Erika Doyle on elevating Ramadan with premium non-alcoholic offerings

Abha Garyali Peer |

Drink Dry, the leading non-alcoholic drinks marketplace in the Middle East, curates the finest alcohol-free beverages globally, spearheading the 'No and Low Alcohol' (NOLO) movement. Based in Dubai, the brand is preparing to honor the significance of the upcoming Holy month of Ramadan. Adgully recently interviewed Erika Doyle, the Founder of Drink Dry, to explore their strategies and preparations for Ramadan. Here are the excerpts:

How are the brands in the Middle East tailoring their marketing strategies/campaigns to resonate with the cultural nuances and significance of Ramadan?

Drink Dry launched a very unique and successful Golden Month campaign last year for the month of Ramadan. Instead of trying to bring something new to Iftar meals we went after the traditions of Ramadan and Iftar meals and made our products fit the traditions, instead of creating something entirely new.

Can you discuss specific examples of how you are incorporating traditional elements of Ramadan into your exclusive collections or marketing campaigns?

Our most successful Ramadan drink last year was Natureo Vimto Fizz. We took the classic Vimto drink that people enjoy during Iftars and have created a mocktail with a twist – we paired it with one of our best sellers Natureo Muscat Sparkling Grape. It was a perfect combination of classic and new mixed together.

In what ways are brands leveraging social media influencers and digital platforms to connect with consumers during Ramadan, while maintaining authenticity and respect for the occasion?

I think for Western brands this is always the biggest challenge. The brands have to be incredibly aware of the cultural nuances and make sure the influencers they work with are unique themselves. Drink Dry is a luxury F&B brand, and last year we partnered with female Arab chefs and influencers who are known for hosting dinners and sharing content around the same. We wanted to make sure that we partner with people who focus on tradition and host throughout the year and not just for a month during Ramadan. It must feel natural for the consumer; it can’t be fake or pretentious.

What challenges do brands face in balancing commercial objectives with the need to honour the spiritual and cultural aspects of Ramadan, and how are they navigating these challenges?

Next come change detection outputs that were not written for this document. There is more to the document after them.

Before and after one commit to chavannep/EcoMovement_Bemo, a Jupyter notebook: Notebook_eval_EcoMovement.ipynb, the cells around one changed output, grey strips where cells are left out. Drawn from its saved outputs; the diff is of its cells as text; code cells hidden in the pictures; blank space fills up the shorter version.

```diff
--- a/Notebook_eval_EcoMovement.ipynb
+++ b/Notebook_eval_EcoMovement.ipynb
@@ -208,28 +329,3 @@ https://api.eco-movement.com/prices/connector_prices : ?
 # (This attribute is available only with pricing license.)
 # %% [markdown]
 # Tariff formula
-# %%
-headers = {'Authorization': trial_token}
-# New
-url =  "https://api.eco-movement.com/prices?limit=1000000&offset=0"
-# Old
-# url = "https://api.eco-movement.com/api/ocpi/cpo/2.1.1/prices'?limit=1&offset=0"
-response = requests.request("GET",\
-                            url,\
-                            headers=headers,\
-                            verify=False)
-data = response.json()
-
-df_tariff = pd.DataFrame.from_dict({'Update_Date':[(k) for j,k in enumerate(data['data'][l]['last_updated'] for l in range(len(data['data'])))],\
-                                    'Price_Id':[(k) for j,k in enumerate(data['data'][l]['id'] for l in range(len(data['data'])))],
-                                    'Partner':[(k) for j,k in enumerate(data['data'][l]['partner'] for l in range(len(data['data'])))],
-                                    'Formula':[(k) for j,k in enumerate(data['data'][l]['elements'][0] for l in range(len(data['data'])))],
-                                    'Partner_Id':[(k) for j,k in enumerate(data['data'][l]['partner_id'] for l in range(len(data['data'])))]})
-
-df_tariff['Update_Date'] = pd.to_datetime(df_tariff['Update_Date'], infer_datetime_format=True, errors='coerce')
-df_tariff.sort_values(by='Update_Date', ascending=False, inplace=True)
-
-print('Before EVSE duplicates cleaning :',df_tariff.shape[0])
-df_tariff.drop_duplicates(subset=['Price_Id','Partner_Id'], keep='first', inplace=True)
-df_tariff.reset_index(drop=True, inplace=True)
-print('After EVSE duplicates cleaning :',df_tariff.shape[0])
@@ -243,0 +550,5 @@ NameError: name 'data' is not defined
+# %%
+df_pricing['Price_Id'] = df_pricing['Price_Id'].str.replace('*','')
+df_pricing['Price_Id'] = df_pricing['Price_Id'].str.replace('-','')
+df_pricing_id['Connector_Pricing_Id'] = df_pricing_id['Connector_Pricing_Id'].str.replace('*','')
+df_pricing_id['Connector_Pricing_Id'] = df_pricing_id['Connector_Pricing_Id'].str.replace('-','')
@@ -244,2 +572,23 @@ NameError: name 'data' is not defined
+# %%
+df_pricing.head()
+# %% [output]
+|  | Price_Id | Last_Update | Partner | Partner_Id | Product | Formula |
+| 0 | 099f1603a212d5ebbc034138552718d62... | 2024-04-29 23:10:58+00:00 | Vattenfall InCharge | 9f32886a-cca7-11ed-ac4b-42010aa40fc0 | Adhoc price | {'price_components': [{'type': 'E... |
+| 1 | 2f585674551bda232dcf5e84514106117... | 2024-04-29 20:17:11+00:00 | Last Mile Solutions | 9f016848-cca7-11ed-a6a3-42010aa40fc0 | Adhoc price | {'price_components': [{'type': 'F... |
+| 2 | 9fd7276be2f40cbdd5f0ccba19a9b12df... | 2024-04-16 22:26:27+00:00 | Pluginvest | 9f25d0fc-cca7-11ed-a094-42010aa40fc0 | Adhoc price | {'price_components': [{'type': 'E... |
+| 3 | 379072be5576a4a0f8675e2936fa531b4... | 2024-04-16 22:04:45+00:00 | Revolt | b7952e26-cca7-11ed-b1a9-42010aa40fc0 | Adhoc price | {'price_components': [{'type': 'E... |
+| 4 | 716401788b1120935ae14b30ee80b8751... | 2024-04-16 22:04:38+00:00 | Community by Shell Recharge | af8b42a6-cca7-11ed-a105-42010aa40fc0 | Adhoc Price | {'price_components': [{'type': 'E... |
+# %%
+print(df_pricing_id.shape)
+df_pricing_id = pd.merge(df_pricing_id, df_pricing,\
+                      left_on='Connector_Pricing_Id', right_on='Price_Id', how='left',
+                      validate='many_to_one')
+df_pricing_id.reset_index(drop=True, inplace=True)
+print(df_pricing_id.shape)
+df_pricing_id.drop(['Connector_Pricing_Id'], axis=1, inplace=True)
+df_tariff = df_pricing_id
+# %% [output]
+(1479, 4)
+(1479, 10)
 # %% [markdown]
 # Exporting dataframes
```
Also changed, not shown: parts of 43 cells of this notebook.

For us, this is very simple: the month of Ramadan is a time to honour our Muslim clientele. We eagerly anticipate making their Holy Month even more beautiful than it already is, showing respect and appreciation for their year-round support. Rather than commercializing our Muslim clients during Ramadan, we focus on gifting and sharing throughout the month. We also collaborate with local brands that share our values.